So far, the 72-year-old former president has had formal meetings with long shots for the nomination like Montana Gov. Steve Bullock (D), former Housing and Urban Development Secretary Julián Castro and former Rep. John DelaneyJohn Kevin DelaneySeveral 2020 Dems say they're ready to face Fox News town hall Booker denies 'swipe' at John Delaney after his campaign sent fundraising email attacking Delaney The Hill's 12:30 Report: First look at 2020 money race MORE (D-Md.) and has not met with any of the women in the diverse Democratic primary field.

Shifts within the party and personal baggage have reportedly made him an awkward adviser for Democratic hopefuls.


Sen. Bernie SandersBernard (Bernie) SandersOvernight Health Care: DOJ charges doctors over illegal opioid prescriptions | Cummings accuses GOP of obstructing drug pricing probe | Sanders courts Republican voters with 'Medicare for All' | Dems probe funding of anti-abortion group Ex-Obama campaign manager: Sanders can't beat Trump Booker calls for sweeping voting rights reforms MORE (I-Vt.) in particular has a fraught relationship with the former president after his contentious 2016 Democratic primary against Clinton's wife, former Secretary of State Hillary ClintonHillary Diane Rodham ClintonMcAuliffe says he won't run for president in 2020 Chuck Todd slams reports that DOJ briefed Trump on Mueller findings: 'This is actual collusion' Crowdfund campaign to aid historically black churches hit by fires raises over M MORE.

The Clintons reportedly do not believe Sanders could defeat President TrumpDonald John TrumpHouse Dems demand Barr cancel 'inappropriate' press conference on Mueller report DOJ plans to release 'lightly redacted' version of Mueller report Thursday: WaPo Nadler accuses Barr of 'unprecedented steps' to 'spin' Mueller report MORE in the general election, according to people who have spoken with them.

“I think that at some point bygones can be bygones, but what you can’t get around is the electability question,” longtime Clinton ally David Brock told the AP.

On Friday, Sanders addressed his relationship with Hillary Clinton in an appearance on “The View,” saying that he would not be asking for campaign advice from the former Democratic nominee.

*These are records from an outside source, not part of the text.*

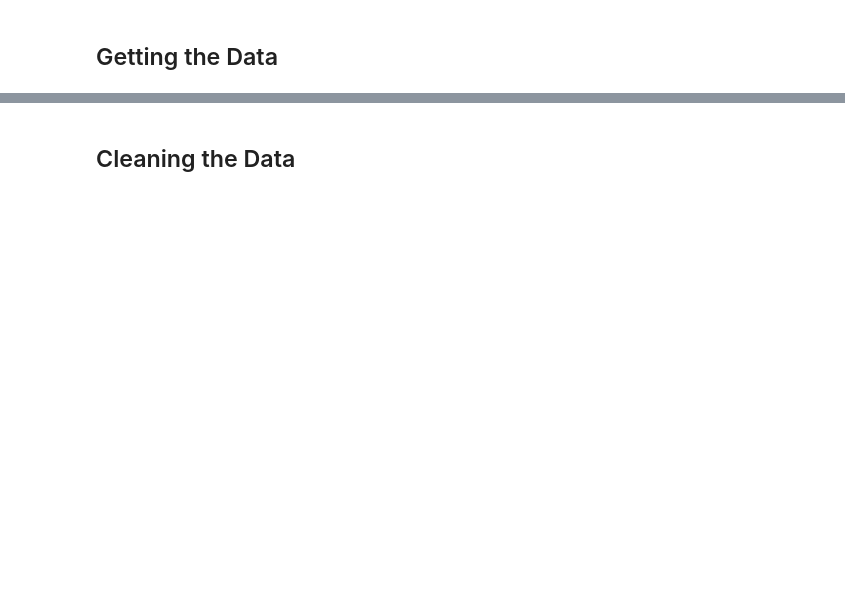
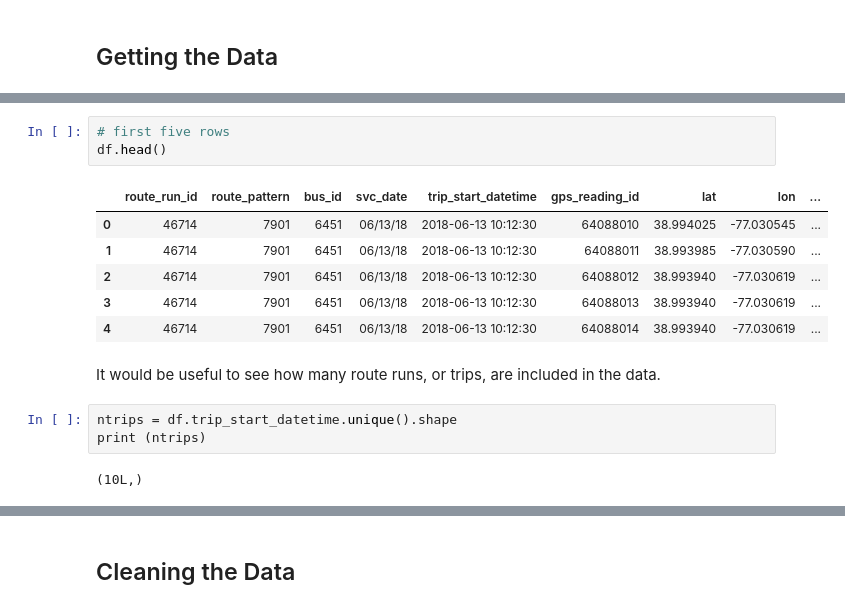
Before and after one commit to ehabebeid/ehabebeid.github.io, a Jupyter notebook: bus_avl/index.ipynb, the cells around one changed output, grey strips where cells are left out. Drawn from its saved outputs; the diff is of its cells as text; blank space fills up the shorter version.

```diff
--- a/bus_avl/index.ipynb
+++ b/bus_avl/index.ipynb
@@ -79,0 +89,17 @@ memory usage: 5.5+ MB
+# %%
+# first five rows
+df.head()
+# %% [output]
+|  | route_run_id | route_pattern | bus_id | svc_date | trip_start_datetime | gps_reading_id | lat | lon | ... |
+| 0 | 46714 | 7901 | 6451 | 06/13/18 | 2018-06-13 10:12:30 | 64088010 | 38.994025 | -77.030545 | ... |
+| 1 | 46714 | 7901 | 6451 | 06/13/18 | 2018-06-13 10:12:30 | 64088011 | 38.993985 | -77.030590 | ... |
+| 2 | 46714 | 7901 | 6451 | 06/13/18 | 2018-06-13 10:12:30 | 64088012 | 38.993940 | -77.030619 | ... |
+| 3 | 46714 | 7901 | 6451 | 06/13/18 | 2018-06-13 10:12:30 | 64088013 | 38.993940 | -77.030619 | ... |
+| 4 | 46714 | 7901 | 6451 | 06/13/18 | 2018-06-13 10:12:30 | 64088014 | 38.993940 | -77.030619 | ... |
+# %% [markdown]
+It would be useful to see how many route runs, or trips, are included in the data.
+# %%
+ntrips = df.trip_start_datetime.unique().shape
+print (ntrips)
+# %% [output]
+(10L,)
```
Also changed, not shown: parts of 15 cells of this notebook.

Sen. Kirsten GillibrandKirsten Elizabeth GillibrandOvernight Energy: Gillibrand offers bill to ban pesticide from school lunches | Interior secretary met tribal lawyer tied to Zinke casino dispute | Critics say EPA rule could reintroduce asbestos use Trump says he'd like to run against Buttigieg Gillibrand introduces bill to ban harmful pesticide from school lunch MORE (D-N.Y.) has said that President Clinton should have resigned the presidency due to his affair with then-White House intern Monica Lewinsky. Clinton tried to brush off the senator's comments last May by saying Gillibrand is “living in a different context,” per the AP.

Other women running, including Sens. Elizabeth WarrenElizabeth Ann WarrenOvernight Defense: Reports detail effect of transgender military ban | Watchdog auditing 8 billion submarine program | Warren questions top general on climate change Booker calls for sweeping voting rights reforms Warren praises Ocasio-Cortez in Time 100 MORE (D-Mass.) and Kamala HarrisKamala Devi HarrisEx-Obama campaign manager: Sanders can't beat Trump Pollster says Trump's approval rating in 2020 will be impacted by Dem nominee 20 Dems demand no more money for ICE agents, Trump wall MORE (D-Calif.), have not met with Clinton.

Clinton spokesperson Angel Ureña confirmed to The Hill that the former president has spoken to a number of candidates who have declared or are considering a run. He did not comment on who Clinton specifically has met with.

Updated at 9:05 a.m.